Fears Over Swimming Pool Chemicals

Scientists are calling for more research into levels of chemicals in swimming pools after it was found they were significantly higher than in tap water. Earlier studies have suggested the chemicals could harm unborn children, and experts have moved to reassure pregnant women that swimming is safe. The study calls for chlorination levels to be reduced as a precaution. Many antenatal classes involve regular swimming sessions, as this can provide much-needed exercise without overstressing the joints. Chemicals such as chlorine are added to pools in higher concentrations than in tapwater in order to kill off potentially harmful bacteria. A small snapshot survey tested water from eight pools in the London area, and published in the journal Occupational and Environmental Medicine. It found, as expected, that levels of these by-products, called trihalomethanes, was much higher in pool water than in tap water. Dust reaction. They are formed when chlorine comes into contact with "organic material" such as dust, sweat or skin. Chloroform, the most common of these trihalomethanes - and classed as a potential cancer-causing agent - was measured at more than 20 times the level found in tapwater. 


Separate studies have also linked trihalomethanes to miscarriage and fetal malformations. The researchers, from Imperial College of Science and Technology in London, said earlier studies suggested that uptake of such chemicals could be as much as 141 times greater in a one hour swim as in a 10 minute shower. Swimmers could be absorbing the chemicals through the skin, inhaling them as they evaporated, or swallowing water. However, the study did not make any direct link between swimming and health problems in either pregnant women or their unborn children. Nevertheless, other experts moved swiftly to reaffirm the safety of swimming.

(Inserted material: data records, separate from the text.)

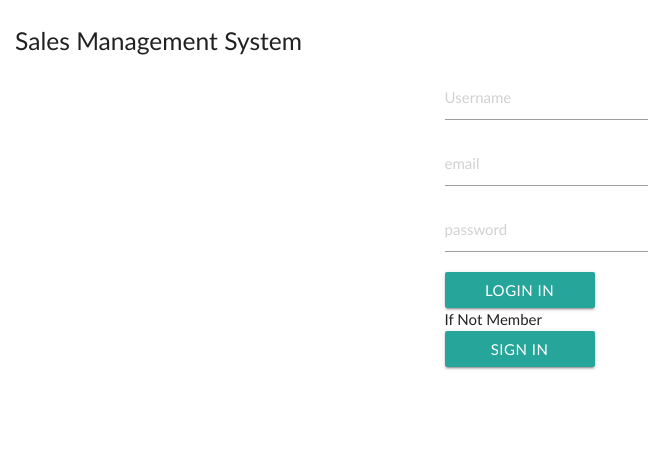
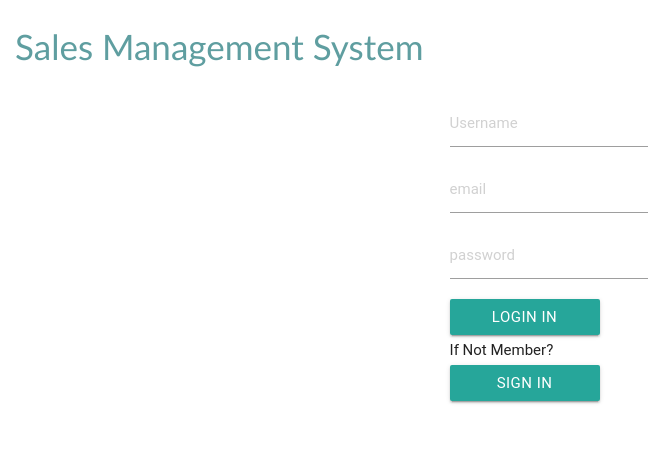
Before and after one commit to sarath123/salesmanagment, a PHP site: page /login.html in a window 1280 px wide. Shown: the top 455 px of the page, without its empty margins (0-648 px from the left). Run offline with PHP 8.4, Linux system fonts and the light colour scheme; some libraries are stand-ins or nearby versions; some web fonts are replaced.

Commit message:
"some changes"

```diff
--- a/HTML1/css/global.css
+++ b/HTML1/css/global.css
@@ -1,11 +1,14 @@
-body {
+html {
     backface-visibility: visible;
     font-family: "Trebuchet MS", sans-serif;
     padding:15px;
-    margin: auto;}
+    margin: auto;
+    align-content:stretch;
+}
+
 
 input  {
-    padding:15px;
+    padding:25px;
     margin: auto;
     display: inline-block;
     float: left;
@@ -13,16 +16,13 @@ input  {
 }
 
 
-.top {
+#top {
     font-family: "optima", sans-serif;
-    color: darkslategrey;
-    font-size: 12px;
+    color: cadetblue;
+    font-size: 35px;}
 
-
-}
-
-div{
-    padding: 5px;
+.row{
+    padding: 20px;
 }
 
 
--- a/HTML1/login.html
+++ b/HTML1/login.html
@@ -15,7 +15,9 @@
     </head>
 
 <body>
+
         <p>
+        <div id="container">
         <div class="row">
         <form action="" method="post">
             <feildset>
@@ -23,13 +25,14 @@
             <div class="col s4 offset-s4"><input type="email" name="useremail" placeholder="email"></div><br>
             <div class="col s4 offset-s4"><input type="password" name="password" placeholder="password"></div><br>
             <div class="col s5 offset-s4"><input type="submit" class="btn waves-effect wave-light" value="Login In"></div><br>
-                <div class="col s4 offset-s4"><legend>If Not Member</legend></div><br><br>
+                <div class="col s4 offset-s4"><legend><h6>If Not Member?</h6></legend></div><br><br>
             <div class="col s6 offset-s4"><input type="submit" class="btn waves-effect wave-light" value="Sign In"></div>
 
 
             </feildset>
         </form>
         </div>
+        </div>
         </p>
     </body>
 </html>
--- a/HTML1/signup.html
+++ b/HTML1/signup.html
@@ -22,7 +22,7 @@
         <div class="row">
         <form action="" method="post">
             <feildset>
-            <legend>Enter your details</legend>
+            <legend><h6>Enter your details</h6></legend>
             <div class="col s2 offset-s4"><input type="text" name="Name" placeholder="Name"></div><br>
             <div class="col s4 offset-s4"><input type="email" name="useremail" placeholder="email"></div><br>
             <legend>Sex</legend>
```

Ralph Riley, the chairman of the National Pool Water Treatment Advisory Group, said that the chemicals were needed to protect swimmers from infections - and that techniques had been refined over past decades. He said: "The medical benefits of swimming far outweigh any problems caused by chemicals. "I don't think it's healthy at all, what these researchers are doing. "Of course it's to be expected that the levels of these chemicals is higher in pool water than tap water. "All the medical experts who have been looking at this say that these levels are safe."

Belinda Phipps, from the National Childbirth Trust, supported the call for reducing the chlorine content of swimming pool water. "For a vast number of pregnant women in the UK, swimming and aqua exercise programmes are a very enjoyable and beneficial part of their pregnancy. "As such it is critically important to stress that this paper does not attempt to link swimming in indoor pools to miscarriage or birth defects. "It does, however, highlight an area of potential risk to pregnant women and offers a simple solution to limit chemical levels in swimming pool water by reducing the amount of chlorine used - a measure which the NCT would strongly support." She added: "All too often in this kind of situation, it is the mother that is made to feel guilty and change her practices. "The burden of responsibility here lies with appropriate regulatory bodies and not with pregnant women to restrict their habits and lifestyle because of preventable and unnecessary factors such as this."

H Chu and M J Nieuwenhuijsen Occup Environ Med 2002; 59: 243-247
From the BBC News: 4/4/2002